Featuring polished cuts on an elegantly shaped bowl that flares at the top, a multi-sided, bulbous stem, and a round foot, Royal Crystal Rock Opera dances with light! The Opera pattern offers not only stemware, but also pitchers, bowls, and even ice buckets. Royal Crystal Rock is Italy's largest crystal manufacturer. Located in the town of Colle di Val d'Elsa, in Tuscany, Royal Crystal Rock's story begins in 1967, when Italian crystal companies Cristalleria Artistica Lavorazioni Brevettate and Cristalleria La Piana merged to form CALP. In 1975, CALP set up its first plant for the automatic production of stemware, and just four years later, CALP created the Royal Crystal Rock brand to import and market its crystal products to the United States. By 2000, CALP was operating the world's largest electric melting furnace for the production of crystal. CALP changed its name in 2007 to RCR Cristalleria Italiana. Today, RCR continues its tradition of "passion for detail and taste for beauty that are the hallmarks of Tuscan artistic culture."

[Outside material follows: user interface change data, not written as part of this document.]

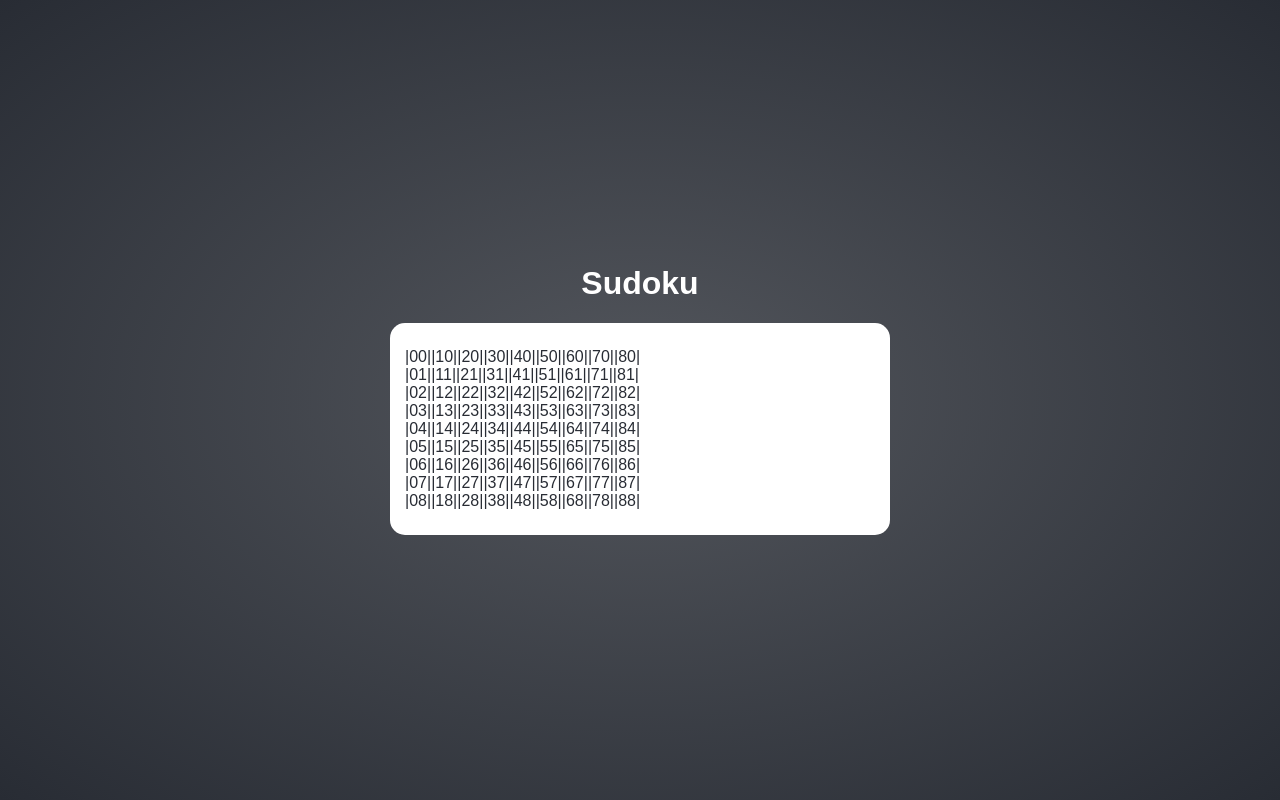
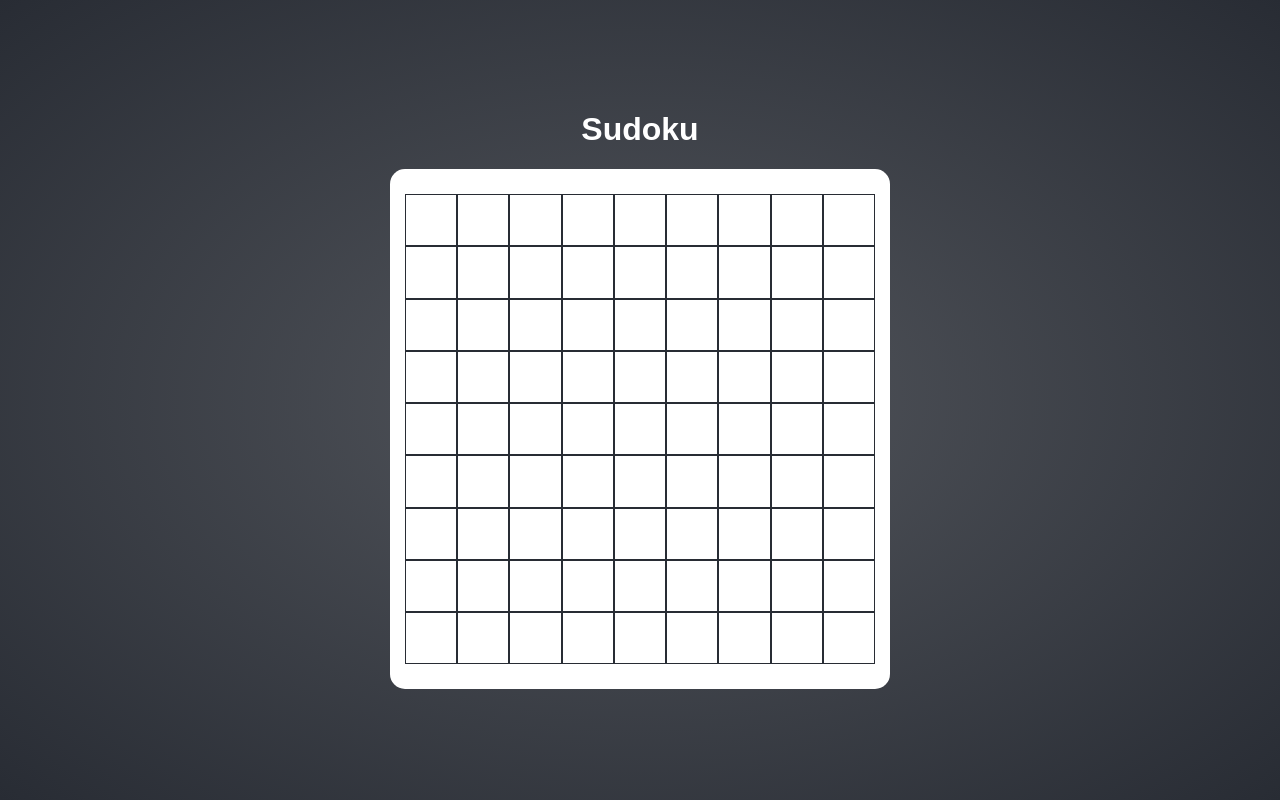
Before and after one commit to beemee-p/react-sudoku, a React (Create React App) app: page / in a window 1280 px wide. Built offline with nearby package versions, Linux system fonts and the light colour scheme.

Commit message:
Add grid box css for grid/block

```diff
--- a/src/components/grid/block/index.tsx
+++ b/src/components/grid/block/index.tsx
@@ -1,4 +1,5 @@
 import React, { FC } from 'react'
+import { Container } from './styles'
 
 interface IProps {
   colIndex?: number
@@ -6,12 +7,7 @@ interface IProps {
 }
 
 const Block: FC<IProps> = ({ colIndex, rowIndex }) => {
-  return (
-    <div data-cy="block">
-      |{colIndex}
-      {rowIndex}|
-    </div>
-  )
+  return <Container data-cy={`block-${rowIndex}-${colIndex}`} />
 }
 
 export default Block
--- /dev/null
+++ b/src/components/grid/block/styles/index.ts
@@ -0,0 +1,30 @@
+import styled, { css } from 'styled-components'
+
+export const Container = styled.div`
+  ${({ theme }) => css`
+    align-items: center;
+    background-color: ${theme.colors.white};
+    border: solid 1px ${theme.colors.black};
+    cursor: pointer;
+    display: flex;
+    flex-grow: 1;
+    flex-shrink: 0;
+    flex-basis: 0;
+    font-size: 20px;
+    font-weight: bold;
+    height: auto;
+    justify-content: center;
+    transition: ${theme.transition};
+    user-select: none;
+
+    &:before {
+      padding-top: 100%;
+      content: '';
+      float: left;
+    }
+
+    &:hover {
+      background-color: ${theme.colors.lightBlue};
+    }
+  `}
+`
--- a/src/components/styles/card/index.ts
+++ b/src/components/styles/card/index.ts
@@ -5,9 +5,9 @@ export const Card = styled.div`
     background-color: ${theme.colors.white};
     border-radius: 15px;
     display: flex;
-    flex: 1;
+    flex: 0;
     flex-direction: column;
     max-height: fit-content;
     padding: 15px;
   `}
-`;
+`
--- a/src/components/styles/content/index.ts
+++ b/src/components/styles/content/index.ts
@@ -6,4 +6,4 @@ export const Content = styled.div`
   flex: 1;
   flex-direction: column;
   justify-content: center;
-`;
+`
```
Also changed, not shown: tsconfig.json (+9 -3 lines).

Christofle (France) America is a stylish silverplate pattern that features a flat end, an outlined, beveled edge, and a glossy finish. Christofle began production of America in 1991, and the understated design of this pattern is an excellent complement to the intricate charm of Design Naif and formal elegance of Opera. Christofle was founded in France in 1830 by jeweler Charles Christofle. After purchasing a patent for an electroplating technique in 1842, Christofle opened a large factory that was one of the first factories in the world to use electricity. By 1855, the quality of Christofle's products had garnered such acclaim that Emperor Napoleon III appointed Charles Christofle official purveyor to the French court. Christofle literature states, "Christofle has always seen its name associated with major creative trends, renowned artists such as Man Ray or Jean Cocteau, avant-garde architects such as Gio Ponti, and modernist silversmiths such as Lino Sabattini and Christian Fjerdingstad, as well as present-day designers such as Andree Putman, Martin Szekely or Ora ito. Today, as in the past, whether gracing the tables of emperors, princes, or maharajas, in palaces on board the Trans-Siberian Railway, Orient Express, or transatlantic ocean liners ... Christofle continues to make an impression."